It is really important to be aware of how upset you are during a conflict. Start by making sure your spouse if available. Try asking, “I’d like to speak with you about _____. Is now a good time or should we pick a time to speak about it later?” Finding a time that works for both of you, helps keep an argument calm from the start. Once you feel your heart racing and notice raised voices, this is the time to take a step back. Get some space, cool down, and re-enter the conversation when you are both calm. Plan a time with your partner to re-address the discussion (within 24 hours) so that you are both on the same page. Give your partner a “heads up” before walking away from the conversation. This will help keep tension down and lead to better results.
Here are some signs the argument isn’t fair:
- Shallow or rapid breathing
- Insulting & name calling
- Throwing objects
- Physical aggression
It is also hard to successfully resolve a disagreement when one of you is ready to talk but the other one is not.
- They are in the middle of a task such as washing dishes or delivering a baby
- Your partner is tired or it is late at night
- Rolling eyes
- Slamming doors
When we are emotionally charged, we say and do things we regret which will only fan the flame and make things worse. In a heated moment we can become angry and say something we regret. This type of behavior chips away at a relationship. Deciding to be calm instead of sarcastic so often makes a relationship work.
When you notice these signs creep into your arguments that is your signal to ask for a “Time Out” and schedule a time to address the issue when you are both calm. It could be 10 minutes later or 10 hours later, only you know how much time you need. The main key is to make sure you are both calm when you have the discussion.
Rule #2 – Focus On the Problem
Notice the difference there? One of those statements bypassed any criticism or accusations, while the other was charged with emotion. When you are able to focus on the problem, it helps keep the conversation manageable. It also prevents your spouse from feeling as if they need to defend their parents in addition to making plans for the weekend.
Rule #3 – Discuss the Problem, Not the Person

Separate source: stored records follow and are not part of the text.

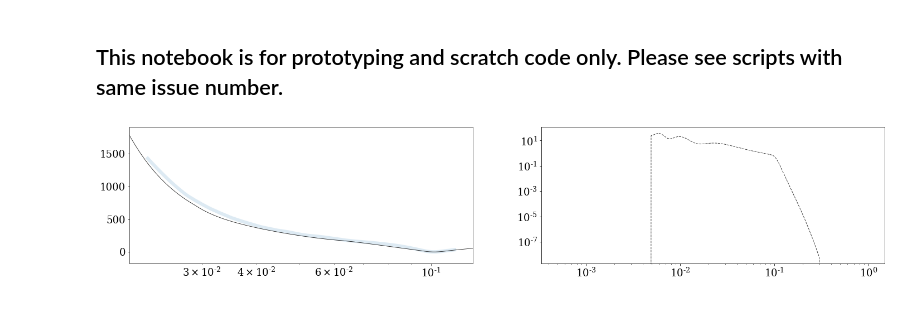
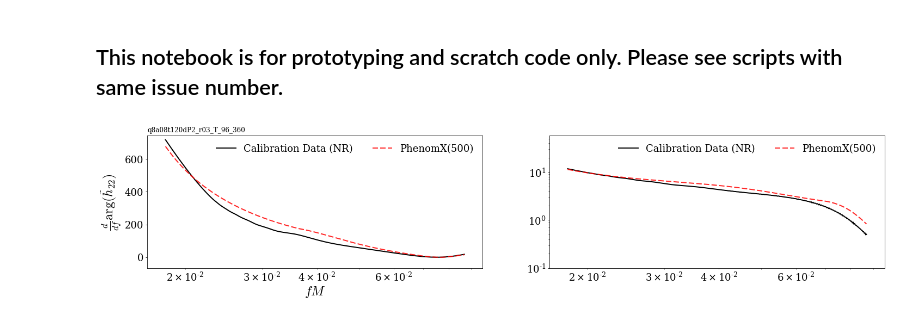
Before and after one commit to llondon6/PhenomXCP, a Jupyter notebook: issues/3_fit_waveforms.ipynb, the cells around one changed output. Drawn from its saved outputs; the diff is of its cells as text; code cells hidden in the pictures.

```diff
--- a/issues/3_fit_waveforms.ipynb
+++ b/issues/3_fit_waveforms.ipynb
@@ -51,12 +51,15 @@ from numpy.linalg import norm
 from scipy.optimize import curve_fit
 
 #
+ll = 2
+
+#
 datadir = '/Users/book/KOALA/PhenomXCP/data/version2/'
-files = glob( datadir+'*.txt' )
+files = glob( datadir+'*_l%im%i.txt'%(ll,ll) )
 
 #
 # fig,ax = subplots( len(files), 2, figsize=3*array([ 2.5*2/(0.618), 1.5*len(files) ]) )
-fig,ax = subplots( 1, 2, figsize=3*array([ 2.5*2/(0.618), 1.5*1 ]) )
+fig,ax = subplots( 1, 2, figsize=3*array([ 2.5*2/(0.618), 1.5*1 ]), sharex=True)
 ax = ax.flatten()
 
 #
@@ -66,16 +69,16 @@ ax = ax.flatten()
 foo = {}
 
 #
-lmlist = [ (2,2) ]
+lmlist = [ (ll,ll) ]
 
 #
 p = 0
 for f_ in files[::-1]:
 
-    if 'q8a08t30' in f_:#'q8a08t30' in f_:
+    if 'q8a08t120' in f_:#'q8a08t30' in f_:
 
         #
-        simname = f_.split('/')[-1].split('.')[0]
+        simname = f_.split('/')[-1].split('_l%im%i.'%(ll,ll))[0]
 
         # Find index location of metadata for simname
         k = list( metadata_dict['simname'] ).index(simname)
@@ -93,12 +96,12 @@ for f_ in files[::-1]:
         dphi_fd -= min( dphi_fd[ (f>0.03)&(f<0.12) ] )
 
         #
-        freqs,mod_phenomd_dict = xcp.phenomxhm_multipoles( lmlist, m1, m2, chi1_vec, chi2_vec )
-        mod_phenomd = mod_phenomd_dict[2,2]
-        mod_phenomd_amp = abs(mod_phenomd)
-        mod_phenomd_phi = unwrap( angle(mod_phenomd) )
-        mod_phenomd_dphi = spline_diff(freqs,mod_phenomd_phi)
-        mod_phenomd_dphi -= min( mod_phenomd_dphi[ (freqs>0.03)&(freqs<0.12) ] )
+        mod_xhm_dict = xcp.get_phenomxhm_coprecessing_multipoles( f,lmlist, m1, m2, chi1_vec, chi2_vec )
+        mod_xhm = mod_xhm_dict[2,2]
+        mod_xhm_amp = abs(mod_xhm)
+        mod_xhm_phi = unwrap( angle(mod_xhm) )
+        mod_xhm_dphi = spline_diff(f,mod_xhm_phi)
+        mod_xhm_dphi -= min( mod_xhm_dphi[ (f>0.03)&(f<0.12) ] )
 
 #         # GENERATE TEMPLATE FUNCTIONS
 #         # ---
@@ -140,57 +143,56 @@ for f_ in files[::-1]:
 #         log_scaled_amp_popt, log_amp_pcov = curve_fit(log_scaled_template_amp, f, log_scaled_amp_fd,p0=[0,0,0,0,0])
 #         best_fit_amp = exp(log_scaled_template_amp(f,*log_scaled_amp_popt)) * inv_amp_scale
 
-#         # PLOTTING
-#         # ---
+        # PLOTTING
+        # ---
 
-
-#         #figure( figsize=1.5*figaspect(0.5*0.618/2) )
-
-#         #subplot(1,2,1)
+        #
         sca(ax[p]); p+=1
 #         #plot( f, phenomd_dphi, label='PhenomD', ls='--',alpha=0.3,color='k' )
-        plot( f, dphi_fd, label='NR', lw=6, alpha=0.15 )
-        plot( freqs, mod_phenomd_dphi, label='ModPhenomD', ls='-',alpha=0.9,color='k' )
+        plot( f, dphi_fd, label='Calibration Data (NR)', lw=2, alpha=1, color='k' )
+        plot( f, mod_xhm_dphi, label='PhenomX(500)', ls='--',lw=2,alpha=0.85,color='r' )
         xscale('log')
         xlim(lim(f,dilate=1.1,dilate_with_multiply=True))
-        ylim( limy(freqs, mod_phenomd_dphi,dilate=0.1) )
+        ylim( limy(f, mod_xhm_dphi,dilate=0.1) )
 #         plot( f, best_fit_dphi, label='Best Fit', color='r', ls='-' )
 #         #plot( f, best_fit_dphi2, label='Best Fit (phi fit)', color='b', ls='-' )
-#         title(simname,size=12,loc='left')
-#         legend(ncol=3,loc=1)
-#         ylabel(r'$\frac{d}{df}\arg(\tilde{h}_{22})$')
+        title(simname,size=12,loc='left')
+        legend(ncol=3,loc=1)
+        ylabel(r'$\frac{d}{df}\arg(\tilde{h}_{22})$')
+        xlabel('$fM$')
 #         if p==(len(files)-2):  xlabel('$fM$')
 #         #
 #         title(f_.split('/')[-1].split('.')[0],loc='left',size=12)
 
 #         #subplot(1,2,2)
         sca(ax[p]); p+=1
-        plot( freqs, mod_phenomd_amp, label='ModPhenomD', ls='--',alpha=0.9,color='k' )
 #         plot( f, phenomd_amp, label='PhenomD', ls='--',alpha=0.9,color='k' )
-#         plot( f, amp_fd, label='NR:Precessing', color='k', alpha=0.15, lw=6 )
+        plot( f, amp_fd, label='Calibration Data (NR)', lw=2, alpha=1, color='k' )
+        plot( f, mod_xhm_amp, label='PhenomX(500)', ls='--',lw=2,alpha=0.85,color='r' )
 #         plot( f, best_fit_amp, label='Best Fit', color='r', ls='-' )
 #         title(simname,size=12,loc='left')
         yscale('log')
         xscale('log')
-#         legend(ncol=3,loc=3)
+        legend(ncol=3)
+        ylim( limy(f, amp_fd,dilate=5) )
 #         ylabel(r'$|\tilde{h}_{22}(f)|$')
 #         #
 #         title(f_.split('/')[-1].split('.')[0],loc='left',size=12)
 
 #         #
 #         figure()
 #         mask = (f>0.03) & (f<0.12)
 #         plot( f, phenomd_phi, label='PhenomD', ls='--',alpha=0.9,color='k' )
 #         plot( f, phi_td, label='NR:Precessing', color='k', alpha=0.15, lw=6 )
 #         plot( f, best_fit_phi, label='Best Fit', color='r', ls='-' )
 #         plot( f, best_fit_phi_from_dphi_fit, label='Best Fit 2', color='b', ls='-' )
 
 #         figure()
 #         plot( f,best_fit_phi-phi_td, label='from phase fit' )
 #         plot( f,best_fit_phi_from_dphi_fit-phi_td, label='from dphase fit' )
 #         legend()
 
         #
         break
 # %% [output]
-[figure, old version]
+[figure, new version]
```
Also changed, not shown: parts of 9 cells of this notebook, 1 other file.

I cannot stress enough how important this is. Frequently, in moments of anger we resort to subtly insulting our loved ones rather than expressing our emotions about the problem. It takes great diligence to master our anger and learn to express love and gratitude even when it is hard. In truth, anger destroys many marriages. Researchers say that couples need to balance each negative interaction with 5 positive or loving interactions to keep their relationship stable. But even when you have to talk about difficult things, you can avoid negativity and anger by using statements that reflect how you feel, and discuss the problem and not the person.
Without that 5:1 ratio, a relationship could be in jeopardy. We can’t expect our spouse to read our mind and know our emotions (even if you’ve been together for many years). We have to communicate what’s on our mind. When we discuss the problem instead of the person, it’s like opening a window into our hearts.
Rule #4 – Listen With an Open Mind
Couples frequently hear the words of their partner through a filter which prevents them from hearing the actual message their spouse is trying to communicate. During an argument this occurs even more so. Our filters get clogged and we don’t actually listen to our partners at all. Instead we prepare for what we are going to say in response. Taking an extra 15 seconds to slow down and restate what your partner says prevents misinterpretation and manages conflict.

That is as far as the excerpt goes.